START DATA SHOWN

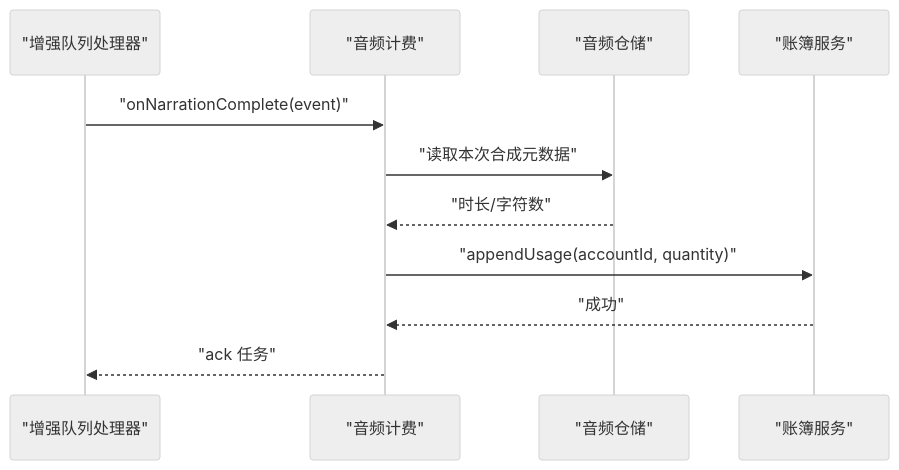
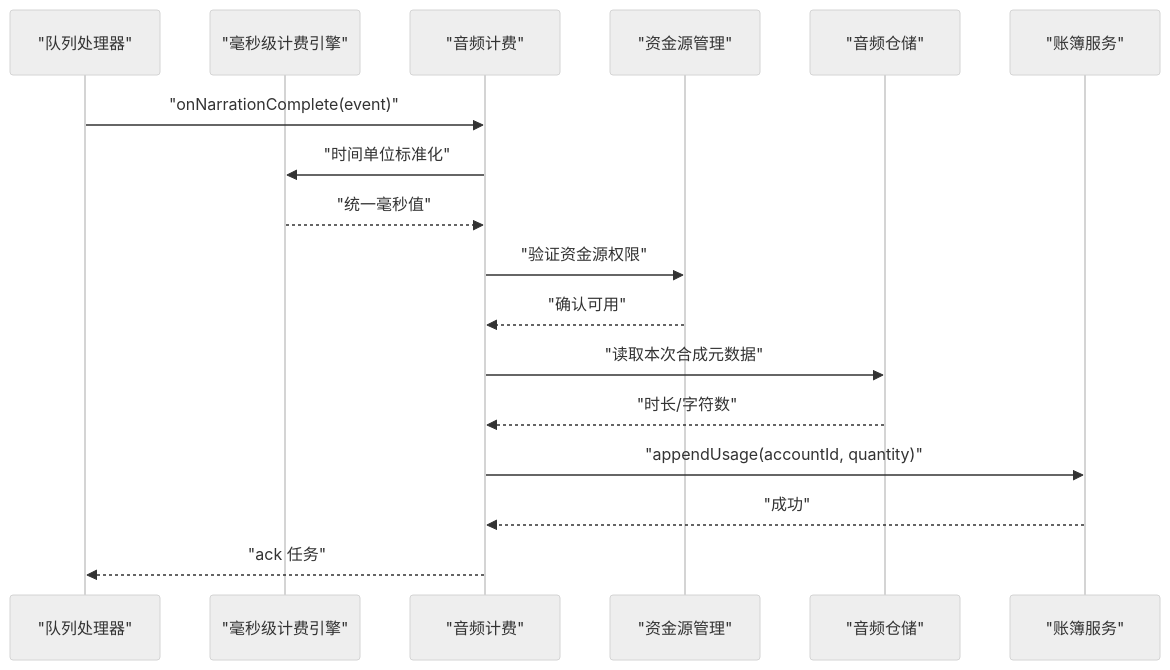
One commit to scottcwy/PurpleInk changed diagram 14 of 16 in .qoder/repowiki/zh/content/项目概述/计费配置/计费和会计账簿系统.md. Above: the diagram before and after it, drawn with Mermaid (neutral theme). The commit also changed other lines of this file and 37 other files, not shown here.

````diff
--- a/.qoder/repowiki/zh/content/项目概述/计费配置/计费和会计账簿系统.md
+++ b/.qoder/repowiki/zh/content/项目概述/计费配置/计费和会计账簿系统.md
@@ -538,13 +638,19 @@
 ```mermaid
 sequenceDiagram
-participant Queue as "增强队列处理器"
+participant Queue as "队列处理器"
+participant MillisecondEngine as "毫秒级计费引擎"
 participant Billing as "音频计费"
+participant Funding as "资金源管理"
 participant Repo as "音频仓储"
 participant Ledger as "账簿服务"
 Queue->>Billing : "onNarrationComplete(event)"
+Billing->>MillisecondEngine : "时间单位标准化"
+MillisecondEngine-->>Billing : "统一毫秒值"
+Billing->>Funding : "验证资金源权限"
+Funding-->>Billing : "确认可用"
 Billing->>Repo : "读取本次合成元数据"
 Repo-->>Billing : "时长/字符数"
 Billing->>Ledger : "appendUsage(accountId, quantity)"
 Ledger-->>Billing : "成功"
 Billing-->>Queue : "ack 任务"
 ```
````
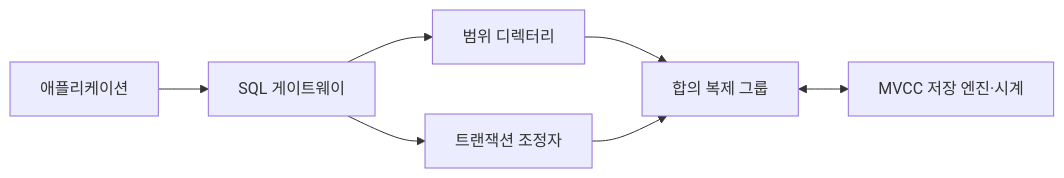
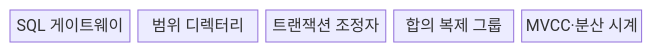
Before and after one commit to agnusdei1207/knowledge-base: the first of 2 diagrams in src/content/docs/notes/03-software/115_newsql.md, drawn with Mermaid. The commit also changed other lines of this file and 20 other files, not shown here.

````diff
--- a/src/content/docs/notes/03-software/115_newsql.md
+++ b/src/content/docs/notes/03-software/115_newsql.md
@@ -64,9 +61,9 @@
 ```mermaid
-flowchart LR
-    A[애플리케이션] --> G[SQL 게이트웨이]
-    G --> D[범위 디렉터리]
-    G --> C[트랜잭션 조정자]
-    D --> R[합의 복제 그룹]
-    C --> R
-    R <--> M[MVCC 저장 엔진·시계]
+block
+  columns 5
+  G["SQL 게이트웨이"]
+  D["범위 디렉터리"]
+  C["트랜잭션 조정자"]
+  R["합의 복제 그룹"]
+  M["MVCC·분산 시계"]
 ```
````
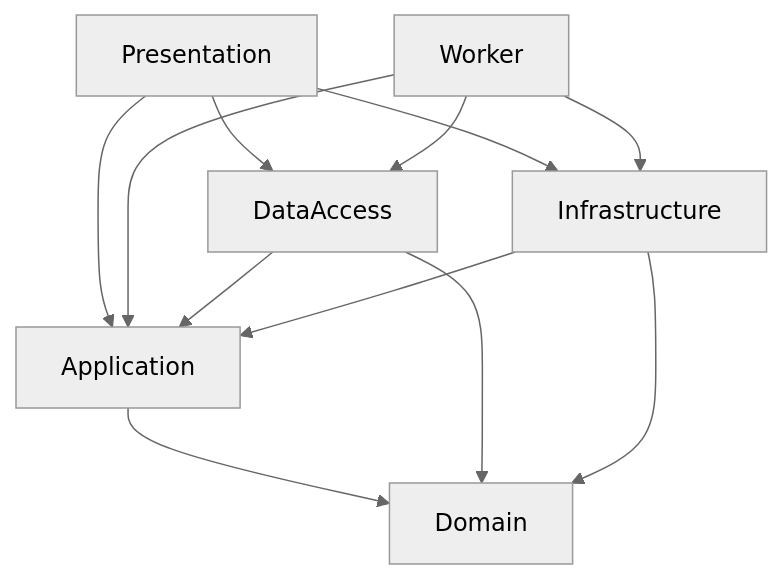
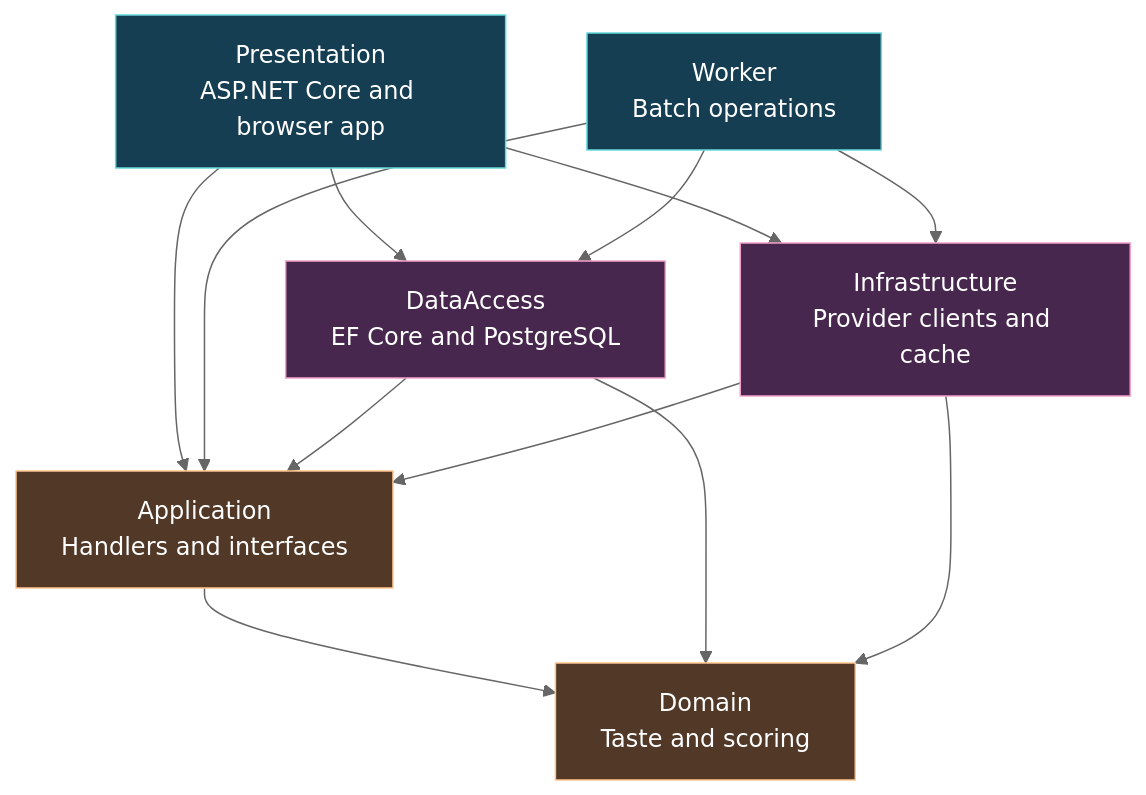
Before and after one commit to Jafarli-Mahammad/Liner-Notes: the second of 4 diagrams in README-Developer.md, drawn with Mermaid (neutral theme). The commit also changed other lines of this file and 2 other files, not shown here.

Commit message:
Restore README diagrams and Nebula [skip ci]

````diff
--- a/README-Developer.md
+++ b/README-Developer.md
@@ -56,14 +80,20 @@
 ```mermaid
 flowchart TB
-    Web[Presentation] --> App[Application]
-    Worker[Worker] --> App
-    Web --> Data[DataAccess]
+    Web["Presentation<br/>ASP.NET Core and browser app"] --> App["Application<br/>Handlers and interfaces"]
+    Worker["Worker<br/>Batch operations"] --> App
+    Web --> Data["DataAccess<br/>EF Core and PostgreSQL"]
     Worker --> Data
-    Web --> Infra[Infrastructure]
+    Web --> Infra["Infrastructure<br/>Provider clients and cache"]
     Worker --> Infra
     Data --> App
     Infra --> App
-    App --> Domain[Domain]
+    App --> Domain["Domain<br/>Taste and scoring"]
     Data --> Domain
     Infra --> Domain
+    classDef host fill:#153e53,color:#fff,stroke:#67d8da
+    classDef adapter fill:#48274e,color:#fff,stroke:#f4a1ca
+    classDef core fill:#513827,color:#fff,stroke:#ffc58f
+    class Web,Worker host
+    class Data,Infra adapter
+    class App,Domain core
 ```
````
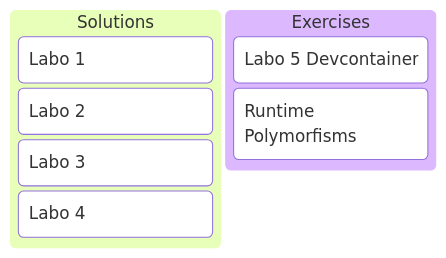
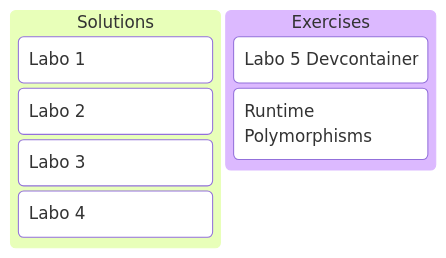
One commit to GlennVL-AP/cpp-programming-slides changed the diagram in slides/session_5_labo/index.md. Above: the diagram before and after it, drawn with Mermaid. The commit also changed other lines of this file and 5 other files, not shown here.

````diff
--- a/slides/session_5_labo/index.md
+++ b/slides/session_5_labo/index.md
@@ -7,11 +9,11 @@
 ```mermaid
 kanban
   column1[Solutions]
     task1[Labo 1]
     task2[Labo 2]
     task3[Labo 3]
     task4[Labo 4]
-  colums2[Exercises]
+  column2[Exercises]
     task5[Labo 5 Devcontainer]
-    task6[Runtime Polymorfisms]
+    task6[Runtime Polymorphisms]
 ```
````
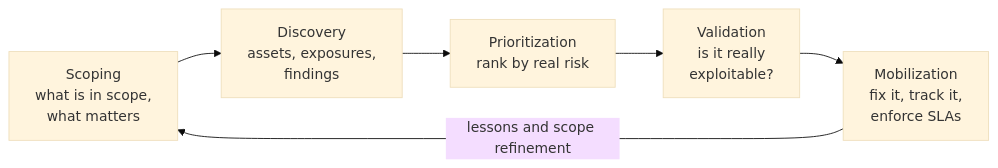
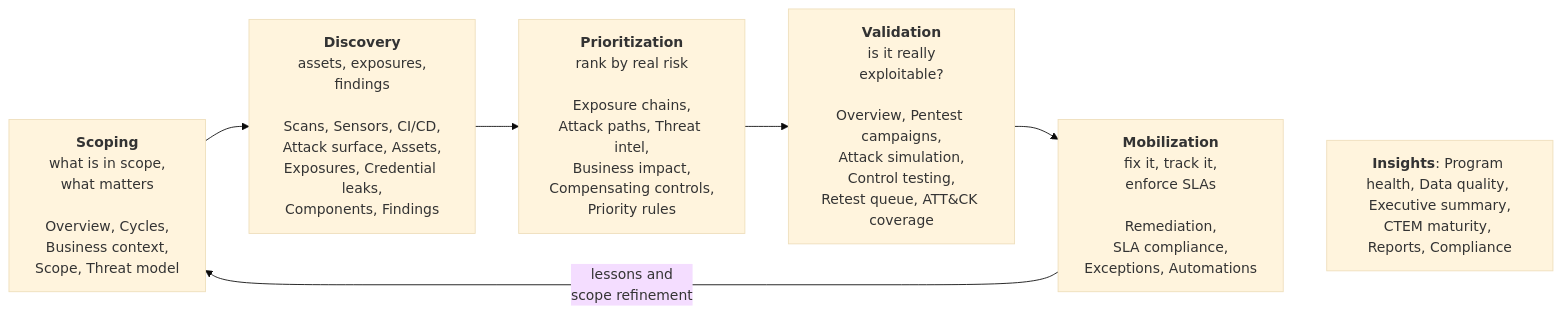
The diagram in user-guide/index.md (openctemio/docs), drawn with Mermaid (base theme) before and after one commit. The commit also changed other lines of this file and 13 other files, not shown here.

First line of the commit message:
docs: architecture, flow and data-model diagrams

````diff
--- a/user-guide/index.md
+++ b/user-guide/index.md
@@ -27,8 +27,12 @@
 ```mermaid
 flowchart LR
-  S[Scoping<br/>what is in scope,<br/>what matters] --> D[Discovery<br/>assets, exposures,<br/>findings]
-  D --> P[Prioritization<br/>rank by real risk]
-  P --> V[Validation<br/>is it really<br/>exploitable?]
-  V --> M[Mobilization<br/>fix it, track it,<br/>enforce SLAs]
-  M -->|lessons and scope refinement| S
+    S["<b>Scoping</b><br/>what is in scope,<br/>what matters<br/><br/>Overview, Cycles,<br/>Business context,<br/>Scope, Threat model"]
+    D["<b>Discovery</b><br/>assets, exposures,<br/>findings<br/><br/>Scans, Sensors, CI/CD,<br/>Attack surface, Assets,<br/>Exposures, Credential leaks,<br/>Components, Findings"]
+    P["<b>Prioritization</b><br/>rank by real risk<br/><br/>Exposure chains,<br/>Attack paths, Threat intel,<br/>Business impact,<br/>Compensating controls,<br/>Priority rules"]
+    V["<b>Validation</b><br/>is it really<br/>exploitable?<br/><br/>Overview, Pentest campaigns,<br/>Attack simulation,<br/>Control testing,<br/>Retest queue, ATT&CK coverage"]
+    M["<b>Mobilization</b><br/>fix it, track it,<br/>enforce SLAs<br/><br/>Remediation,<br/>SLA compliance,<br/>Exceptions, Automations"]
+    S --> D --> P --> V --> M
+    M -->|"lessons and<br/>scope refinement"| S
+    I["<b>Insights</b>: Program health, Data quality, Executive summary,<br/>CTEM maturity, Reports, Compliance"]
+    M ~~~ I
 ```
````
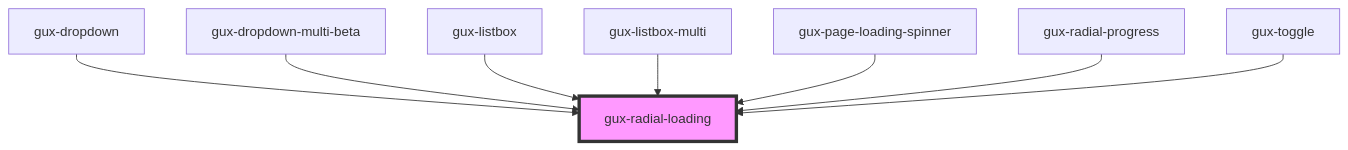
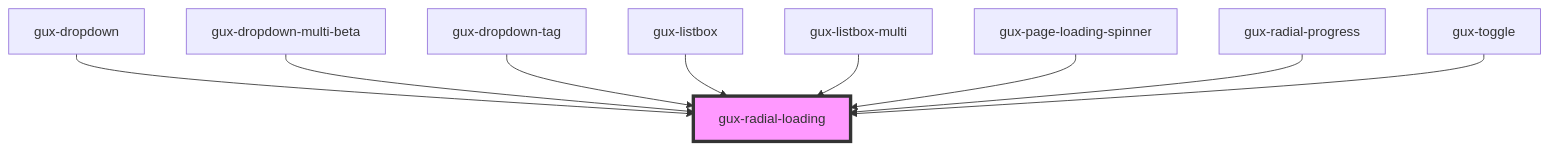
The diagram in src/components/stable/gux-radial-loading/readme.md (sonaliGenesys/genesys-webcomponents), drawn with Mermaid before and after one commit. The commit also changed other lines of this file and 88 other files, not shown here.

````diff
--- a/src/components/stable/gux-radial-loading/readme.md
+++ b/src/components/stable/gux-radial-loading/readme.md
@@ -32,11 +33,12 @@
 ```mermaid
 graph TD;
   gux-dropdown --> gux-radial-loading
   gux-dropdown-multi-beta --> gux-radial-loading
+  gux-dropdown-tag --> gux-radial-loading
   gux-listbox --> gux-radial-loading
   gux-listbox-multi --> gux-radial-loading
   gux-page-loading-spinner --> gux-radial-loading
   gux-radial-progress --> gux-radial-loading
   gux-toggle --> gux-radial-loading
   style gux-radial-loading fill:#f9f,stroke:#333,stroke-width:4px
 ```
````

END DATA SHOWN

ACTIVITY ::
For each line above that contains the word "participant", copy that line.

SOLUTION TO THIS TASK ::
-participant Queue as "增强队列处理器"
+participant Queue as "队列处理器"
+participant MillisecondEngine as "毫秒级计费引擎"
 participant Billing as "音频计费"
+participant Funding as "资金源管理"
 participant Repo as "音频仓储"
 participant Ledger as "账簿服务"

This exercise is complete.